Seth is a complete jackass. He’s crude and mean and a bully. He picks on Fred constantly, calling her Pocahontas and a slew of other racial slurs but I really felt his racism was secondary to the all out jealousy he felt against her getting his spot on the team and taking his best friend away from him. Gwenyth is a total bitch and does everything she can to keep Ryan away from Fred, even after Ryan has made it clear he doesn’t want to see her any more. Ryan likes Fred, as a golfer, as a person, as a friend and then as something more. That in turn leads him to see his friends in a new light—one he doesn’t like.
The little love story between Ryan and Fred was also secondary to the overall plot of golf (as a meaning of expression and strength for the otherwise timid Fred) and family issues both teens faced. I also felt the racial tensions were secondary to the plot. They just served as conflict to progress the plot. Fred comes off as very weak at first. She doesn’t stand up for herself, keeps her head down and just lets people call her names. She’s not like the other Rez girls who are loud and proud about their heritage. This seems like a major fault but I totally understand Fred. I was bullied in school (and not for racial issues) and I felt the same way—like I didn’t really matter and no one cared. I ate lunch alone all the time. Luckily Fred had her Rez friends to help her through it.

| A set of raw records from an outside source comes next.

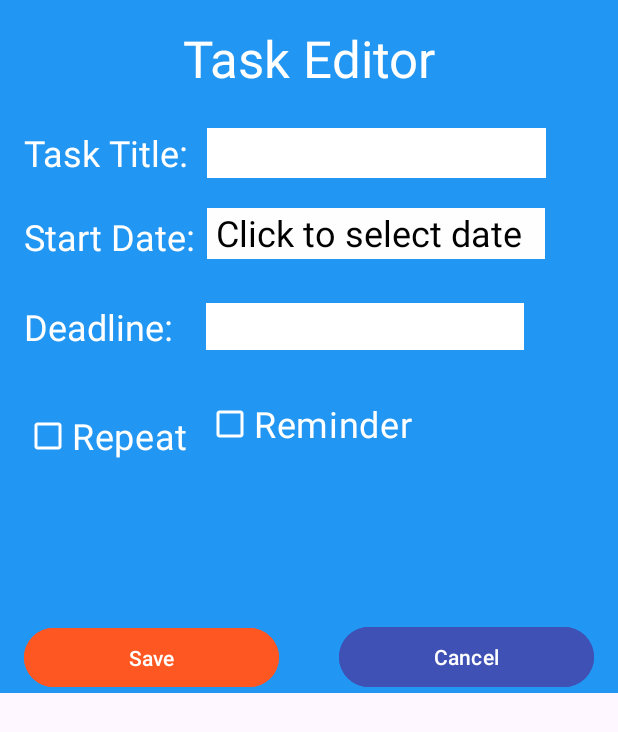
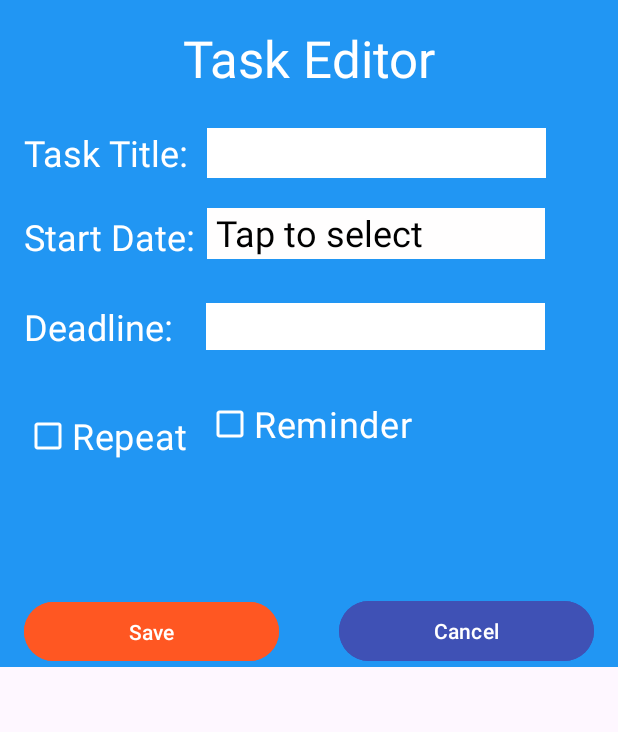
Before and after one commit to hannah7703/CS2063Team5, an Android app: the layout dialog_create.xml on its own in the app's theme, with its tools: preview values and no code run, on a phone screen of 412 x 824 dp. Shown: the top 732 px of the screen. Run offline under Robolectric (Android 15) with nearby library versions, the phone set to English and light mode, and no system bars.

Commit message:
Updated Task Creation Dialog

```diff
--- a/app/src/main/res/layout/dialog_create.xml
+++ b/app/src/main/res/layout/dialog_create.xml
@@ -8,6 +8,7 @@
     android:background="#2196F3"
     android:backgroundTintMode="add"
     android:visibility="visible"
+    app:flow_verticalAlign="bottom"
     tools:context=".CreateTaskDialog">
 
     <TextView
@@ -116,7 +117,7 @@
 
     <Spinner
         android:id="@+id/DeadlineDrop"
-        android:layout_width="212dp"
+        android:layout_width="226dp"
         android:layout_height="31dp"
         android:layout_marginStart="18dp"
         android:layout_marginTop="28dp"
@@ -139,53 +140,19 @@
         app:layout_constraintStart_toEndOf="@+id/DialogTaskTitle"
         app:layout_constraintTop_toBottomOf="@+id/CreateDialogTitle" />
 
-    <Spinner
-        android:id="@+id/hour"
-        android:layout_width="40dp"
-        android:layout_height="32dp"
-        android:layout_marginStart="12dp"
+    <TextView
+        android:id="@+id/selectTimeBox"
+        android:layout_width="174dp"
+        android:layout_height="31dp"
+        android:layout_marginStart="8dp"
         android:layout_marginTop="20dp"
-        android:background="#FFFFFF"
-        android:visibility="invisible"
-        android:textSize="24sp"
-        app:layout_constraintStart_toEndOf="@+id/DialogRemindTime"
-        app:layout_constraintTop_toBottomOf="@+id/reminderCheckBox" />
-
-    <TextView
-        android:id="@+id/TimeColon"
-        android:layout_width="wrap_content"
-        android:layout_height="wrap_content"
-        android:layout_marginStart="4dp"
-        android:layout_marginTop="20dp"
-        android:text=":"
-        android:textColor="#FFFFFF"
+        android:background="#FFFEFE"
+        android:text=" Tap to select"
+        android:textAlignment="textStart"
+        android:textColor="#000000"
         android:textSize="24sp"
         android:visibility="invisible"
-        app:layout_constraintStart_toEndOf="@+id/hour"
-        app:layout_constraintTop_toBottomOf="@+id/reminderCheckBox" />
-
-    <Spinner
-        android:id="@+id/Minute"
-        android:layout_width="36dp"
-        android:layout_height="32dp"
-        android:layout_marginStart="4dp"
-        android:layout_marginTop="20dp"
-        android:background="#FFFFFF"
-        android:visibility="invisible"
-        android:textSize="24sp"
-        app:layout_constraintStart_toEndOf="@+id/TimeColon"
-        app:layout_constraintTop_toBottomOf="@+id/reminderCheckBox" />
-
-    <Spinner
-        android:id="@+id/timeSpinner"
-        android:layout_width="43dp"
-        android:layout_height="32dp"
-        android:layout_marginStart="4dp"
-        android:layout_marginTop="20dp"
-        android:background="#FFFFFF"
-        android:visibility="invisible"
-        android:textSize="24sp"
-        app:layout_constraintStart_toEndOf="@+id/Minute"
+        app:layout_constraintStart_toEndOf="@+id/DialogRemindTime"
         app:layout_constraintTop_toBottomOf="@+id/reminderCheckBox" />
 
     <CheckBox
@@ -209,7 +176,8 @@
         android:layout_marginStart="8dp"
         android:layout_marginTop="20dp"
         android:background="#FFFEFE"
-        android:text=" Click to select date"
+        android:text=" Tap to select"
+        android:textAlignment="textStart"
         android:textColor="#000000"
         android:textSize="24sp"
         app:layout_constraintStart_toEndOf="@+id/DialogStartDate"
@@ -217,21 +185,17 @@
 
     <RelativeLayout
         android:id="@+id/relativeLayout3"
-        android:layout_width="344dp"
-        android:layout_height="335dp"
+        android:layout_width="346dp"
+        android:layout_height="322dp"
         android:layout_marginStart="36dp"
         android:layout_marginTop="8dp"
-        android:layout_marginEnd="36dp"
-        android:layout_marginBottom="1dp"
+        android:layout_marginEnd="31dp"
         android:background="#FFFFFF"
         android:padding="8dp"
         android:visibility="invisible"
-        app:layout_constraintBottom_toTopOf="@+id/CancelTask"
         app:layout_constraintEnd_toEndOf="parent"
-        app:layout_constraintHorizontal_bias="1.0"
         app:layout_constraintStart_toStartOf="parent"
-        app:layout_constraintTop_toBottomOf="@+id/CreateDialogTitle"
-        app:layout_constraintVertical_bias="1.0">
+        app:layout_constraintTop_toBottomOf="@+id/CreateDialogTitle">
 
         <CalendarView
             android:id="@+id/calendarView"
@@ -240,6 +204,27 @@
             android:visibility="visible"
             android:weekNumberColor="#000000" />
 
+        <TimePicker
+            android:id="@+id/timePicker"
+            android:layout_width="wrap_content"
+            android:layout_height="wrap_content"
+            android:layout_centerHorizontal="true"
+            android:layout_marginTop="20dp"
+            android:timePickerMode="spinner"
+            android:visibility="invisible" />
+
+        <Button
+            android:id="@+id/button2"
+            android:layout_width="320dp"
+            android:layout_height="wrap_content"
+            android:layout_marginTop="250dp"
+            android:backgroundTint="#FF5722"
+            android:text="Select Time"
+            android:textColor="#FFFFFF"
+            android:textColorLink="#FFFFFF"
+            android:visibility="invisible" />
+
+
     </RelativeLayout>
 
 </androidx.constraintlayout.widget.ConstraintLayout>
```
Also changed, not shown: app/src/main/java/ca/unb/mobiledev/team5project/CreateTaskDialog.kt (+81 -39 lines), app/src/main/java/ca/unb/mobiledev/team5project/model/Task.kt (+7 -7 lines), app/src/main/res/values/strings.xml (+0 -24 lines).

Ryan starts off as the typical golden boy jock. He’s the best player on the team (until Fred shows up), likes to party and do stupid stuff for the hell of it. At first he’s pissed at the idea of Fred taking Seth’s spot but then he sees her play and his respect for her quickly turns into a friendship. He likes Fred. There’s just that pesky problem of his sometimes girlfriend, jealous best friend and the rest of the team that don’t understand Fred and don’t want her around.
I really, really liked this book. I liked that the love story didn’t take center stage, and in fact, was barely there (Fred and Ryan were barely together as a couple at all through the book). It was still sweet and felt real. Plus it lead to a lot of angst and drama which I love.
At the end of the book were a couple chapters from a “sequel”. It’s actually more of a companion piece centering around Fred’s friend, Sam, and Ryan’s younger sister, Riley. Kind of like how Katie McGarry takes supporting characters from her first novel and gives each their own book. I can’t wait to read the next book, Played, when it comes out.